Economic abundance in thought and action
Many of today’s crises – including the climate and biodiversity crises, existential poverty and a political mood of powerlessness – have to do with the way we do business. But economic practice is not a natural necessity: it is made by people.
Against this background, a central task of economic science becomes the understanding of the abundance of existing and possible economies: for example, in the form of organisational or production designs or of imaginaries and transition paths for future-fit economies. This understanding must be incorporated into democratic, public processes in which a Good Life for all is negotiated and realised.

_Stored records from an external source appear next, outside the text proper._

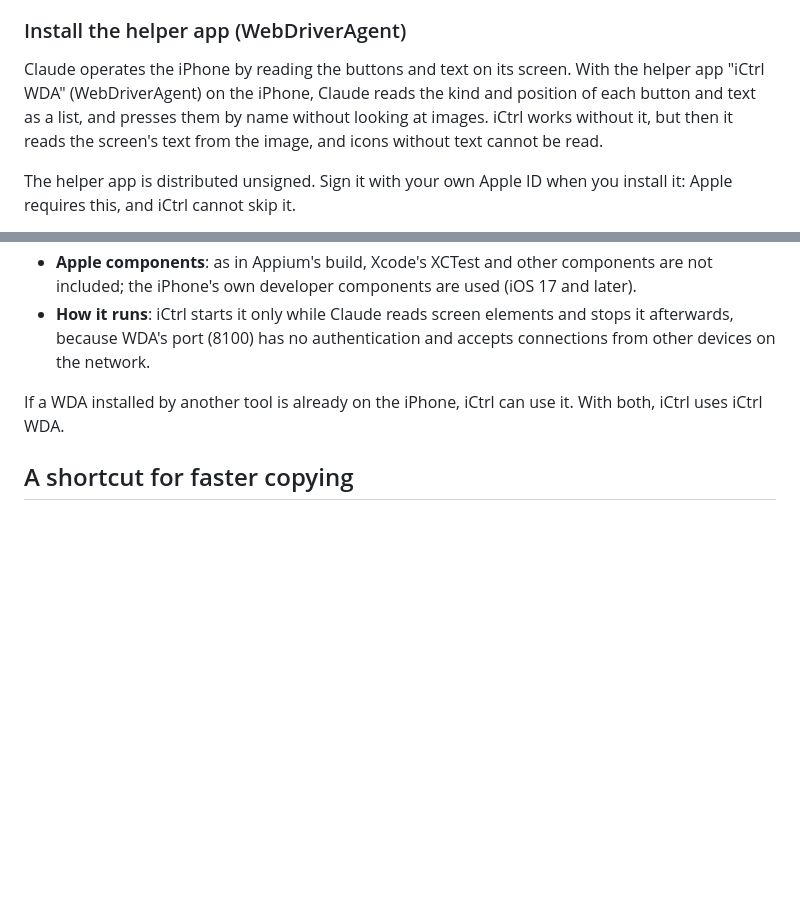
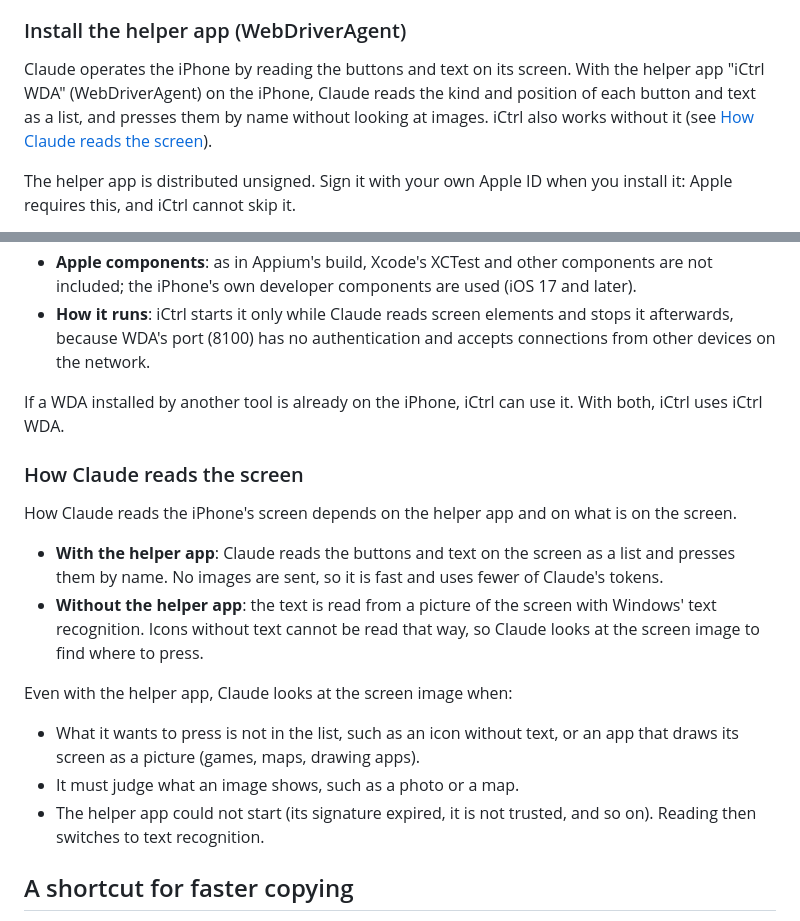
Before and after one commit to hinatamaxxx/ictrl, a Markdown page: README.en.md, 2 parts joined by grey strips. Drawn GitHub-style; blank space fills up the shorter version.

```diff
--- a/README.en.md
+++ b/README.en.md
@@ -132,7 +132,7 @@ On the iPhone, open the Settings app and show the Wi-Fi screen.
 
 ### Install the helper app (WebDriverAgent)
 
-Claude operates the iPhone by reading the buttons and text on its screen. With the helper app "iCtrl WDA" (WebDriverAgent) on the iPhone, Claude reads the kind and position of each button and text as a list, and presses them by name without looking at images. iCtrl works without it, but then it reads the screen's text from the image, and icons without text cannot be read.
+Claude operates the iPhone by reading the buttons and text on its screen. With the helper app "iCtrl WDA" (WebDriverAgent) on the iPhone, Claude reads the kind and position of each button and text as a list, and presses them by name without looking at images. iCtrl also works without it (see [How Claude reads the screen](#how-claude-reads-the-screen)).
 
 The helper app is distributed unsigned. Sign it with your own Apple ID when you install it: Apple requires this, and iCtrl cannot skip it.
 
@@ -157,6 +157,19 @@ WebDriverAgent (WDA) is an app widely used by iPhone test automation tools such
 - **How it runs**: iCtrl starts it only while Claude reads screen elements and stops it afterwards, because WDA's port (8100) has no authentication and accepts connections from other devices on the network.
 
 If a WDA installed by another tool is already on the iPhone, iCtrl can use it. With both, iCtrl uses iCtrl WDA.
+
+### How Claude reads the screen
+
+How Claude reads the iPhone's screen depends on the helper app and on what is on the screen.
+
+- **With the helper app**: Claude reads the buttons and text on the screen as a list and presses them by name. No images are sent, so it is fast and uses fewer of Claude's tokens.
+- **Without the helper app**: the text is read from a picture of the screen with Windows' text recognition. Icons without text cannot be read that way, so Claude looks at the screen image to find where to press.
+
+Even with the helper app, Claude looks at the screen image when:
+
+- What it wants to press is not in the list, such as an icon without text, or an app that draws its screen as a picture (games, maps, drawing apps).
+- It must judge what an image shows, such as a photo or a map.
+- The helper app could not start (its signature expired, it is not trusted, and so on). Reading then switches to text recognition.
 
 ## A shortcut for faster copying
 
```
Also changed, not shown: README.md (+14 -1 lines).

As scientists, we are inevitably part of this public process and in this respect we are always positioned. Our actions or non-actions always make a difference. To understand these effects means to principally be able to justify scientific practice.
Economic education must enable people to understand, take responsibility and implement economic and scientific practice. Then there is the possibility that we, as economically educated people, can become part of the solution to current challenges.
In May, my thoughts on a Grounded Economics and its conceptual underpinnings were published at Routledge. The book contributes new conceptual fundamentals to to-be-transformed economies and economics.